Courtesy of

Courtesy of

“The thing about Fox News,” said John Cleese as he sat onstage at the Granada Theater, “is that when you bring up ‘quality programming,’ they have to go find a dictionary.” The packed theater laughed at the jibe, and Cleese himself smiled back, happy that he was still succeeding in what he has enjoyed doing since his childhood: making people laugh.

People of all kinds piled into the Granada to see John Cleese. Most of them were older, and most likely fans of the British comedian since he first became popular in America in the seventies. In addition, younger fans like myself sprinkled sparsely amongst the crowd, and I spotted UCSB Film and Media Studies Professor Joe Palladino. Ironically, I did not see Python-enthusiast (and Englishman) Professor Daryl Cooper. According to a fellow UCSB student with whom I befriended during the show, she had never seen the Granada so packed before. And honestly, I wasn’t surprised. This was as close as it got to meeting a god.

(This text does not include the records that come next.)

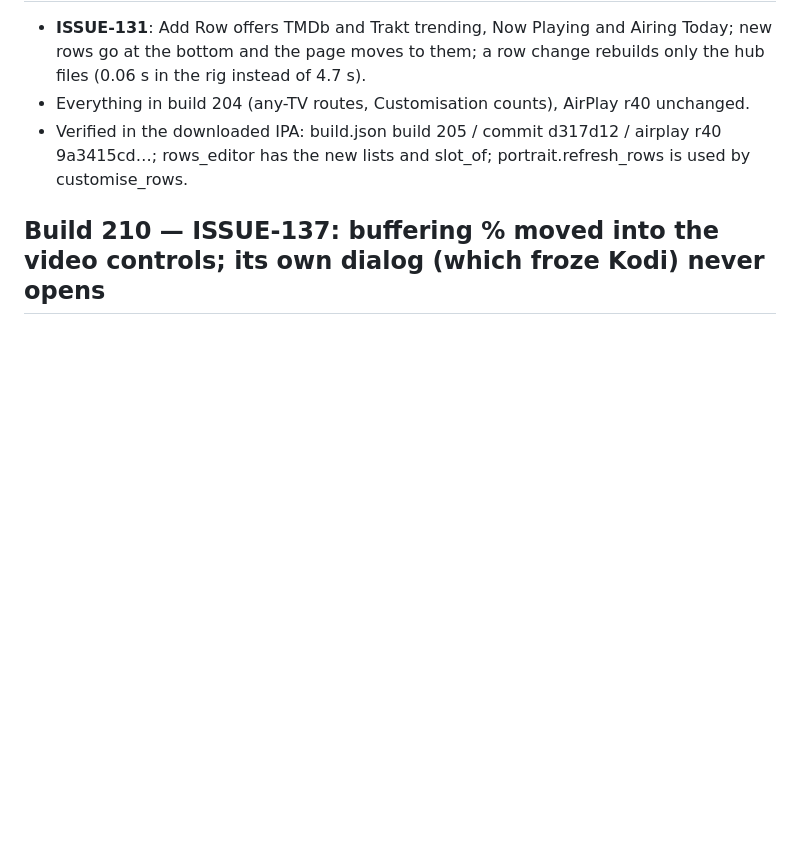
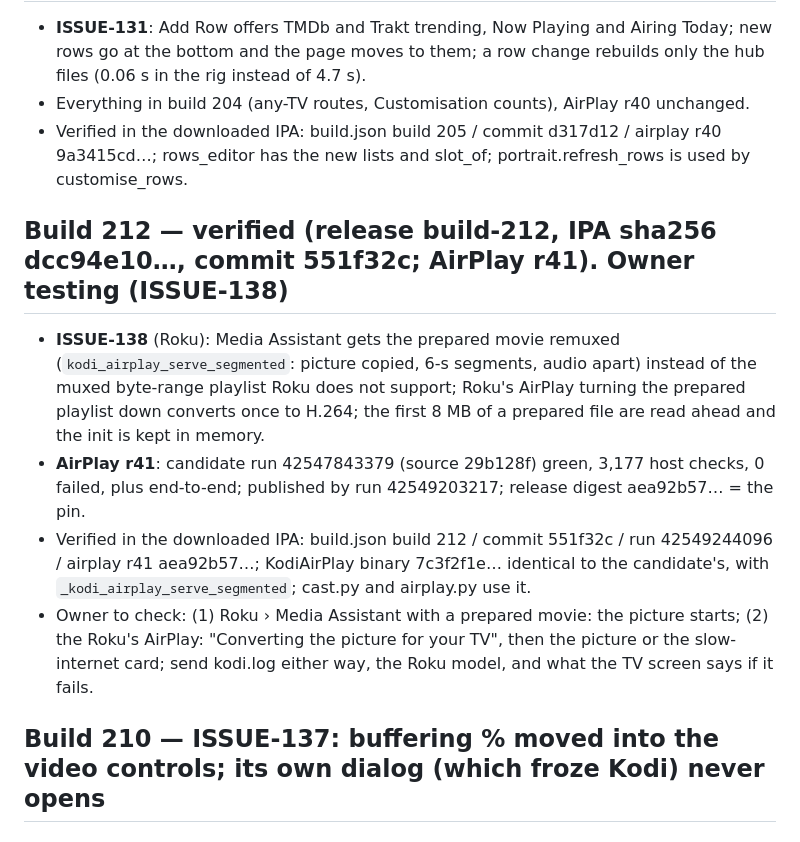
Before and after one commit to onlykappa/Kodi-Ios, a Markdown page: docs/HANDOFF-R28.md, the part around the change. GitHub-like rendering; blank space fills up the shorter version.

Commit message:
Build 212 verified (AirPlay r41, ISSUE-138 Roku) [skip ci]
Co-Authored-By: Claude Opus 5.5 <noreply@anthropic.com>
Claude-Session: https://claude.ai/code/session_01Tm7Lzm1cwg2kkdYNqVQ5zD

```diff
--- a/docs/HANDOFF-R28.md
+++ b/docs/HANDOFF-R28.md
@@ -440,6 +440,21 @@ Phases 1-3 (status model, slow-down instead of holds, docs/LOG-REVIEW-192.md), P
 - Verified in the downloaded IPA: build.json build 205 / commit d317d12 / airplay r40 9a3415cd…; rows_editor has the
   new lists and slot_of; portrait.refresh_rows is used by customise_rows.
 
+## Build 212 — verified (release build-212, IPA sha256 dcc94e10…, commit 551f32c; AirPlay r41). Owner testing (ISSUE-138)
+
+- **ISSUE-138** (Roku): Media Assistant gets the prepared movie remuxed (`kodi_airplay_serve_segmented`: picture
+  copied, 6-s segments, audio apart) instead of the muxed byte-range playlist Roku does not support; Roku's AirPlay
+  turning the prepared playlist down converts once to H.264; the first 8 MB of a prepared file are read ahead and
+  the init is kept in memory.
+- **AirPlay r41**: candidate run 42547843379 (source 29b128f) green, 3,177 host checks, 0 failed, plus end-to-end;
+  published by run 42549203217; release digest aea92b57… = the pin.
+- Verified in the downloaded IPA: build.json build 212 / commit 551f32c / run 42549244096 / airplay r41 aea92b57…;
+  KodiAirPlay binary 7c3f2f1e… identical to the candidate's, with `_kodi_airplay_serve_segmented`; cast.py and
+  airplay.py use it.
+- Owner to check: (1) Roku › Media Assistant with a prepared movie: the picture starts; (2) the Roku's AirPlay:
+  "Converting the picture for your TV", then the picture or the slow-internet card; send kodi.log either way, the
+  Roku model, and what the TV screen says if it fails.
+
 ## Build 210 — ISSUE-137: buffering % moved into the video controls; its own dialog (which froze Kodi) never opens
 
 ## Build 208 — ISSUE-136: all background work (uploads, copies, conversion) waits while Kodi plays or buffers a video; AirPlay unchanged
```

Cleese’s longtime friend and collaborator Terry Hughes, director of “3rd Rock from the Sun” and “Monty Python Live at the Hollywood Bowl,” was introduced first. Afterwards, the host chatted about Cleese and his many accomplishments, at which point a hand poked out from offstage to wave dismissively at him, to the crowd’s delight. The introductions ended, and he was on-stage. The crowd applauded as loud as they could as the towering Cleese appeared with Hughes.

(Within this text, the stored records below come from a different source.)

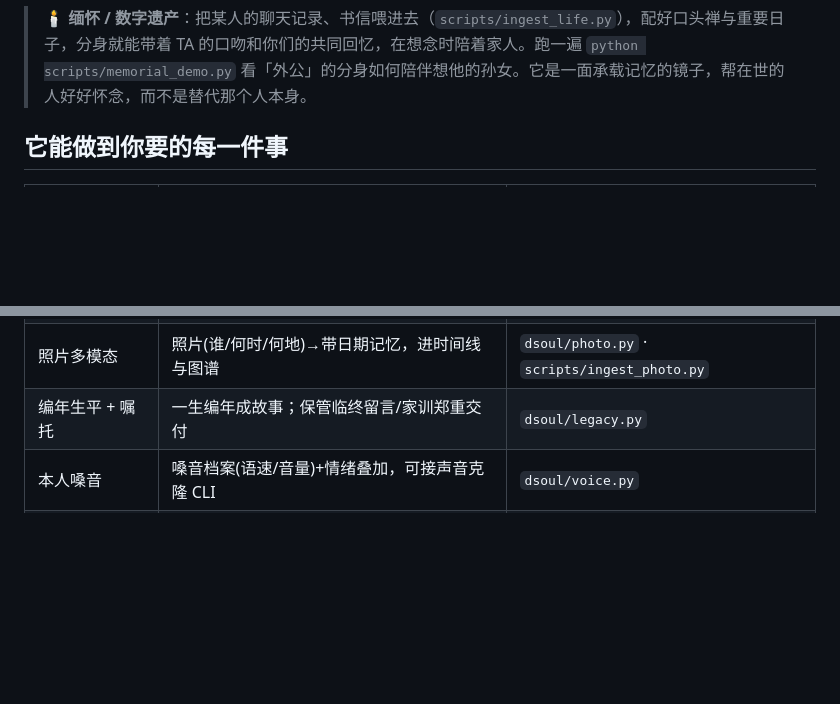
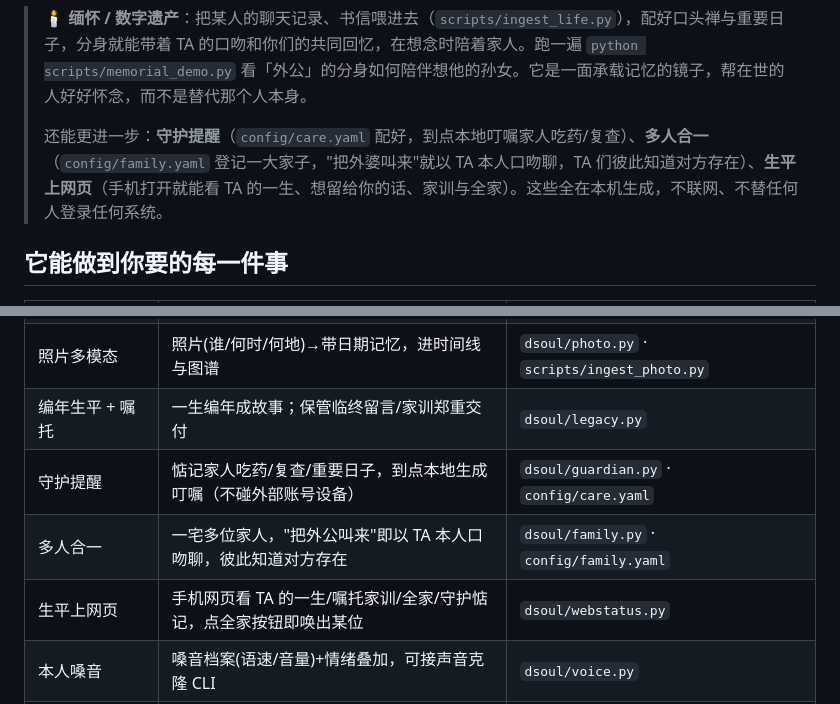
Before and after one commit to 1440550126-glitch/-, a Markdown page: digital-soul/README.md, 2 parts joined by grey strips. Rendered like a GitHub page; blank space fills up the shorter version.

Commit message:
README：补上守护提醒 / 多人合一 / 生平上网页三项特性
特性表新增三行；缅怀/数字遗产小节补一段，点明这三样全在本机生成、
不联网不替任何人登录。

```diff
--- a/digital-soul/README.md
+++ b/digital-soul/README.md
@@ -32,6 +32,8 @@
 认人 → 对话 → 授权 → 巩固 → 次日记得，一条闭环。
 
 > 🕯️ **缅怀 / 数字遗产**：把某人的聊天记录、书信喂进去（`scripts/ingest_life.py`），配好口头禅与重要日子，分身就能带着 TA 的口吻和你们的共同回忆，在想念时陪着家人。跑一遍 `python scripts/memorial_demo.py` 看「外公」的分身如何陪伴想他的孙女。它是一面承载记忆的镜子，帮在世的人好好怀念，而不是替代那个人本身。
+>
+> 还能更进一步：**守护提醒**（`config/care.yaml` 配好，到点本地叮嘱家人吃药/复查）、**多人合一**（`config/family.yaml` 登记一大家子，"把外婆叫来"就以 TA 本人口吻聊，TA 们彼此知道对方存在）、**生平上网页**（手机打开就能看 TA 的一生、想留给你的话、家训与全家）。这些全在本机生成，不联网、不替任何人登录任何系统。
 
 ## 它能做到你要的每一件事
 
@@ -63,6 +65,9 @@
 | 生平导入 | 聊天记录/书信 → TA 的记忆与口头禅 | `dsoul/lifelog.py` · `scripts/ingest_life.py` |
 | 照片多模态 | 照片(谁/何时/何地)→带日期记忆，进时间线与图谱 | `dsoul/photo.py` · `scripts/ingest_photo.py` |
 | 编年生平 + 嘱托 | 一生编年成故事；保管临终留言/家训郑重交付 | `dsoul/legacy.py` |
+| 守护提醒 | 惦记家人吃药/复查/重要日子，到点本地生成叮嘱（不碰外部账号设备） | `dsoul/guardian.py` · `config/care.yaml` |
+| 多人合一 | 一宅多位家人，"把外公叫来"即以 TA 本人口吻聊，彼此知道对方存在 | `dsoul/family.py` · `config/family.yaml` |
+| 生平上网页 | 手机网页看 TA 的一生/嘱托家训/全家/守护惦记，点全家按钮即唤出某位 | `dsoul/webstatus.py` |
 | 本人嗓音 | 嗓音档案(语速/音量)+情绪叠加，可接声音克隆 CLI | `dsoul/voice.py` |
 | 多模型路由 | Ollama+OpenAI兼容，按任务选模型，小会异质模型投票 | `dsoul/llm.py` |
 | 贾维斯式管家 | 点名应答 / 态势简报 / 系统自检，只服务听命于你的人 | `dsoul/butler.py` |
```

Throughout the event, Cleese provided enough humor to make the price of admission seem inconsequential. At one point, he made some extremely amusing analyses on his fellow Pythons (he joked about Terry Jones’s obtuseness and Terry Gilliam’s inability to tell a straightforward story), read a Python-like sketch with Hughes and answered questions from the crowd (I barely missed the chance to ask him if I look like Rowan Atkinson, as many have told me over the past several years). Cleese was able to keep the crowd laughing throughout the entire event with witticisms, risible anecdotes and a few zingers directed at Rupert Murdoch, English tabloid The Daily Mail and Fox News.

On his autobiography, Cleese called writing it “the most enjoyable thing I’ve done in 10 years.” He told the crowd stories about the road to its publication, such as having been inspired by Michael Caine (Alfred from the “Dark Knight” trilogy) to write it and how he initially turned down the project because he was offered a paltry 3,000 dollars for doing so (his next agent was able to get him more).

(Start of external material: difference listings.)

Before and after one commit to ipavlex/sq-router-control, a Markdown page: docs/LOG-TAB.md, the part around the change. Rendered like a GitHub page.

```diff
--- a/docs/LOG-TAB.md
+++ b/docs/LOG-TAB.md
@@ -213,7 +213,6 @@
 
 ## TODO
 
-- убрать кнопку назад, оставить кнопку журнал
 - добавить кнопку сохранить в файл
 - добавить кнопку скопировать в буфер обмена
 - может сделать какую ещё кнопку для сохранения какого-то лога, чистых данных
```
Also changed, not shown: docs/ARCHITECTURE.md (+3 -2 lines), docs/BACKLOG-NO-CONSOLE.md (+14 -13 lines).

Apparently post-publication, Cleese’s mortal enemy, The Daily Mail published a negative review written by a “professor” who called the autobiography “self-centered.” Cleese told the crowd that his daughter had, upon reading the review, laughed and said, “For your next volume, you should write an autobiography about someone else.” And a quick Google search revealed the author of the review was indeed a professor. Of criminology.

In a mildly disappointing turn, Cleese recited passages from his book (both from memory and by reading), leaving a little less for those who had actually read the book beforehand. However, he was able to still utilize his precise comedic timing to make the material seem fresh all over again.

He recounted his formative years in Weston-super-Mare, a town he claimed to be so insignificant that during its bombing in World War II, not only was the German economy hurt by wasting their bombs on the town, but it gave the residents a sense of importance they otherwise wouldn’t have felt.  He described his mother in a somewhat negative light. Although he described her as at least caring in his autobiography, he did not hide the fact that she was cranky, easily set-off and relentlessly paranoid that everything barring chairs and bread had the potential to kill her.

Cleese also talked about his early years in television.  He mentioned working with comic giants Peter Sellers and Marty Feldman, as well as his tenure on The Frost Report, a sketch-driven show that somewhat served as a prelude to Monty Python. The high point of the evening was probably when Cleese and Hughes read a sketch from “At Last the 1948 Show” (another show Cleese created), in which a man proves that anything can be easily recalled, as long as the thing that’s trying to be remembered in the first place is associated with a nude woman.  The crowd loved listening to it just as much as Cleese loved reading it, as he continued his confessed greatest joy: making people laugh.